11,497.12

2.7%

Expansion. Y2K scare causes businesses to buy new computers. Creates tech stock bubble.

2000

$274.35

10,786.85

3.4%

Stock market peaks in March. Economic expansion continues. Investors abandon gold.

2001

$276.50

10,021.5

1.6%

Recession aggravated by 9/11.

2002

$347.20

8,341.63

2.4%

Expansion. Investors return to gold. Begins nine-year bull market in gold.

2003

$416.25

10,453.92

1.9%

Expansion.

2004

$435.60

10,783.01

3.3%

Expansion.

2005

$513.00

10,717.50

3.4%

Expansion.

2006

$632.00

12,463.15

2.5%

Expansion.

2007

$833.75

13,264.82

4.1%

Dow peaks at 14,164.43.

2008

$869.75

8,776.39

0.1%

Subprime mortgage defaults and derivatives cause recession.

2009

$1,087.50

10,428.05

2.7%

Recession ends. Gold hits record $1,000/oz on Feb 20.

2010

$1,405.50

11,577.51

1.5%

Worries over budget deficit, Obamacare, and Dodd-Frank send gold up.

2011

$1,531.00

12,217.56

3.0%

Worries over whether the U.S. Congress would raise the debt ceiling sent gold prices to all-time high of$1,895 on Sept 5.

2012

$1,657.60

13,104.14

1.7%

Expansion. Gold falls. Stocks rise.

2013

$1,202.30

16,576.55

1.5%

Expansion. Gold falls. Stocks rise.

2014

$1,154.25

17,823.07

0.8%

Gold falls due to strong dollar.

2015

$1,061.00

17,425.03

0.7%

Gold falls as dollar rises.

Click to enlarge

Source: thebalance.com

US Dollar Strong makes Gold Weak or Vice Versa:

Since gold is traded mainly in US currency, a weaker dollar makes gold less expensive for other nations to purchase. If there is an Increase in the purchasing of gold (demand), gold prices will go up; also, the US dollar starts to lose its value. If US currency is stronger, it would be more expensive for other nations to purchase gold so that the gold price will go down. This is one of the reasons the price of gold is generally inversely related to the value of the US dollar. The below chart shows correlation between USD index and gold commodity (USD stronger means gold is cheaper or vice versa):

Click to enlarge

Source: Market Realist

Conclusion:

Gold will be volatile until the end of this year. There are a lot of uncertainties i.e. possible interest rate hikes or drops, the US election, Brexit, the recession, the oil crisis (low oil price) etc. Because of these events, gold may touch $1050 an ounce which is the second support level in the chart (see above). Once gold breaks the $1200 mark, gold production will be dropped accordingly because gold mining companies would be losing a lot of money. As soon as supply has dropped a lot, there would be a bounce in the gold price. There is a possibility financially-distressed gold mining companies would be bought out or would file for bankruptcy.

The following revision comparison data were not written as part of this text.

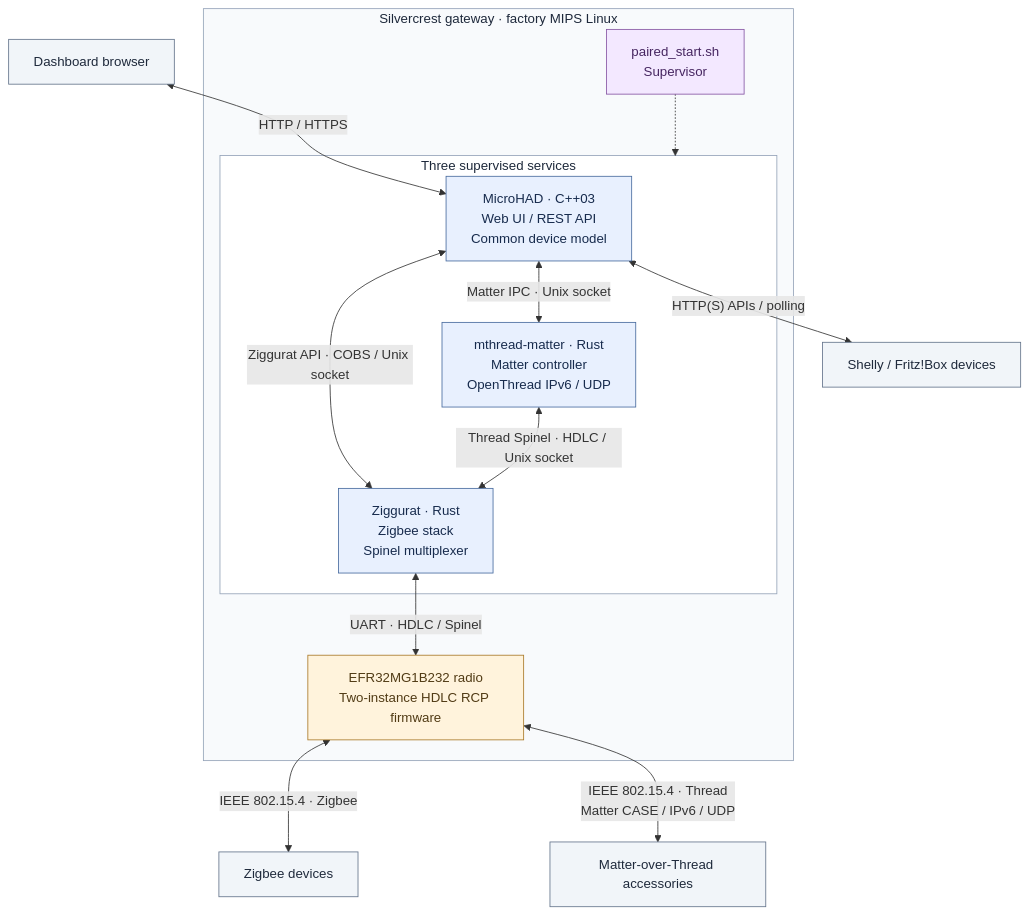
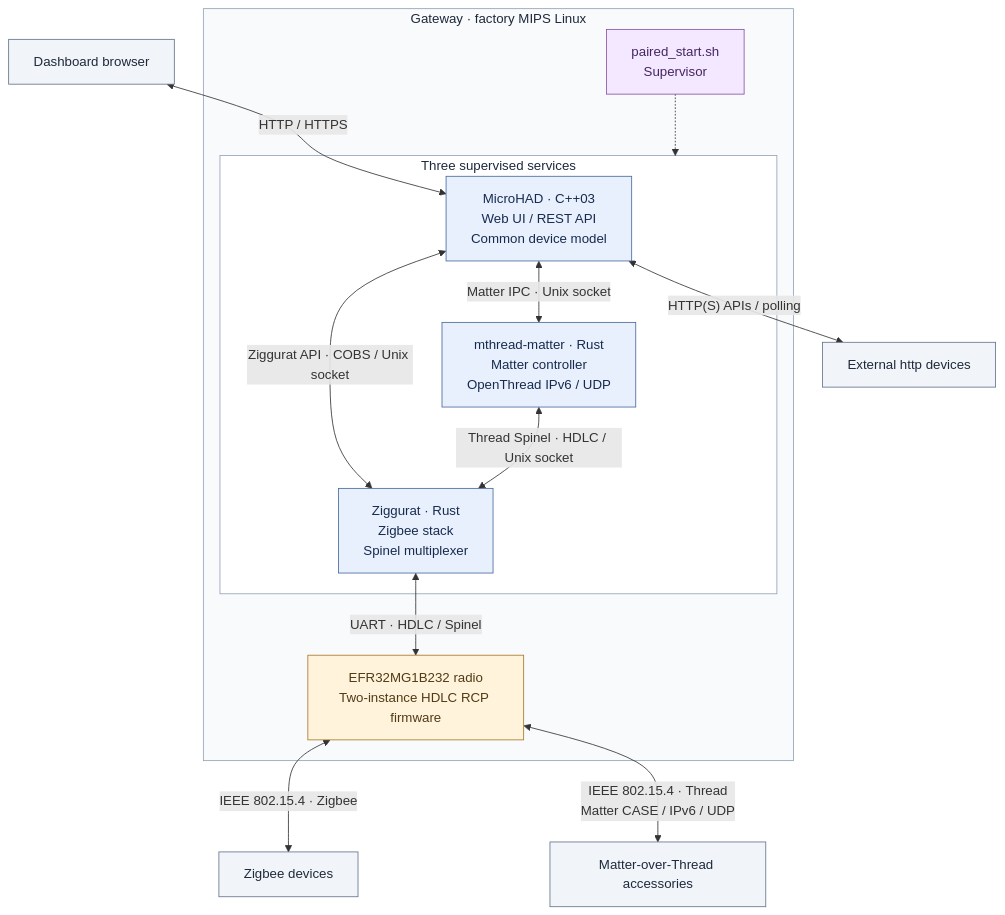
Before and after one commit to ChristophKaser/microhad: the first of 2 diagrams in readme.md, drawn with Mermaid. The commit also changed other lines of this file, not shown here.

````diff
--- a/readme.md
+++ b/readme.md
@@ -70,38 +69,38 @@
 ```mermaid
 flowchart TB
     browser["Dashboard browser"]
-    httpDevices["Shelly / Fritz!Box devices"]
+    httpDevices["External http devices"]
 
-    subgraph gateway["Silvercrest gateway · factory MIPS Linux"]
+    subgraph gateway["Gateway · factory MIPS Linux"]
         supervisor["paired_start.sh<br/>Supervisor"]
         subgraph services["Three supervised services"]
             native["MicroHAD · C++03<br/>Web UI / REST API<br/>Common device model"]
             matter["mthread-matter · Rust<br/>Matter controller<br/>OpenThread IPv6 / UDP"]
             ziggurat["Ziggurat · Rust<br/>Zigbee stack<br/>Spinel multiplexer"]
             native <-->|"Matter IPC · Unix socket"| matter
             native <-->|"Ziggurat API · COBS / Unix socket"| ziggurat
             matter <-->|"Thread Spinel · HDLC / Unix socket"| ziggurat
         end
         radio["EFR32MG1B232 radio<br/>Two-instance HDLC RCP firmware"]
         supervisor -.-> services
         ziggurat <-->|"UART · HDLC / Spinel"| radio
     end
 
     zigbeeDevices["Zigbee devices"]
     matterDevices["Matter-over-Thread accessories"]
     browser <-->|"HTTP / HTTPS"| native
     native <-->|"HTTP(S) APIs / polling"| httpDevices
     radio <-->|"IEEE 802.15.4 · Zigbee"| zigbeeDevices
     radio <-->|"IEEE 802.15.4 · Thread<br/>Matter CASE / IPv6 / UDP"| matterDevices
 
     classDef service fill:#e8f0fe,stroke:#476a9e,color:#172b4d
     classDef hardware fill:#fff3dc,stroke:#a97928,color:#513b15
     classDef endpoint fill:#f1f5f9,stroke:#64748b,color:#1e293b
     classDef manager fill:#f3e8ff,stroke:#8655a3,color:#462661
     class native,matter,ziggurat service
     class radio hardware
     class browser,httpDevices,zigbeeDevices,matterDevices endpoint
     class supervisor manager
     style gateway fill:#f8fafc,stroke:#94a3b8,color:#1e293b
     style services fill:#ffffff,stroke:#94a3b8,color:#1e293b
 ```
````
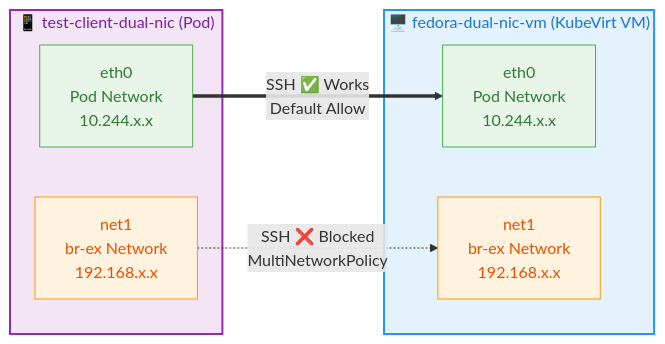
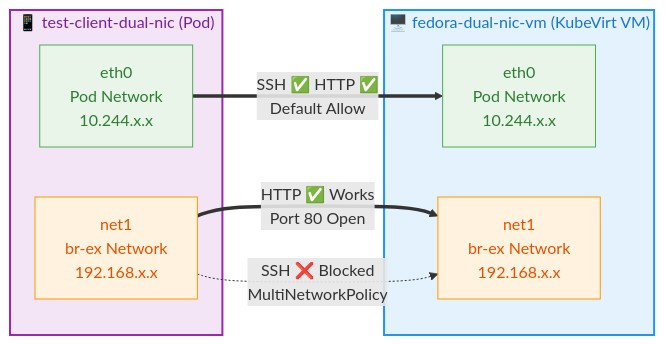
One commit to epheo/multi-network-policies-demo changed the diagram in README.md. Above: the diagram before and after it, drawn with Mermaid. The commit also changed other lines of this file and 3 other files, not shown here.

````diff
--- a/README.md
+++ b/README.md
@@ -10,29 +5,30 @@
 ```mermaid
 graph LR
     %% VM Component with interfaces
     subgraph VM["🖥️ fedora-dual-nic-vm (KubeVirt VM)"]
         VM_ETH0[eth0<br/>Pod Network<br/>10.244.x.x]
         VM_NET1[net1<br/>br-ex Network<br/>192.168.x.x]
     end
     
     %% Client Component with interfaces
     subgraph CLIENT["📱 test-client-dual-nic (Pod)"]
         CLIENT_ETH0[eth0<br/>Pod Network<br/>10.244.x.x]
         CLIENT_NET1[net1<br/>br-ex Network<br/>192.168.x.x]
     end
     
     %% Traffic flows
-    CLIENT_ETH0 ==>|SSH ✅ Works<br/>Default Allow| VM_ETH0
+    CLIENT_ETH0 ==>|SSH ✅ HTTP ✅<br/>Default Allow| VM_ETH0
+    CLIENT_NET1 ==>|HTTP ✅ Works<br/>Port 80 Open| VM_NET1
     CLIENT_NET1 -.->|SSH ❌ Blocked<br/>MultiNetworkPolicy| VM_NET1
     
     %% Styling
     classDef vmStyle fill:#e3f2fd,stroke:#2196f3,stroke-width:2px,color:#1976d2
     classDef clientStyle fill:#f3e5f5,stroke:#9c27b0,stroke-width:2px,color:#7b1fa2
     classDef podInterfaceStyle fill:#e8f5e8,stroke:#4caf50,stroke-width:1px,color:#2e7d32
     classDef brexInterfaceStyle fill:#fff3e0,stroke:#ff9800,stroke-width:1px,color:#e65100
     
     class VM vmStyle
     class CLIENT clientStyle
     class VM_ETH0,CLIENT_ETH0 podInterfaceStyle
     class VM_NET1,CLIENT_NET1 brexInterfaceStyle
 ```
````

Based on my analysis, I recommend gold mining stocks and gold ETFs as a SELL. Be cautious when investing in NUGT, DUST or gold mining stocks. Short position without call option or Long position without put option would be a very dangerous decision.

Additional disclosure: Disclaimer: Investing in stocks is very risky. There is also a possibility that you may lose some or all of your investment if they are not protected by insurance (option). Please do your own due diligence before investing in stocks or ETF. Information provided in this article is informational and should not be the sole guide to determine if investing in the company is appropriate for you. The above are my opinions and should not be the sole purpose for initiating a trade. Also remember to only initiate trades that are within your pre-defined risk parameters.

Disclosure: I/we have no positions in any stocks mentioned, and no plans to initiate any positions within the next 72 hours.

I wrote this article myself, and it expresses my own opinions. I am not receiving compensation for it (other than from Seeking Alpha). I have no business relationship with any company whose stock is mentioned in this article.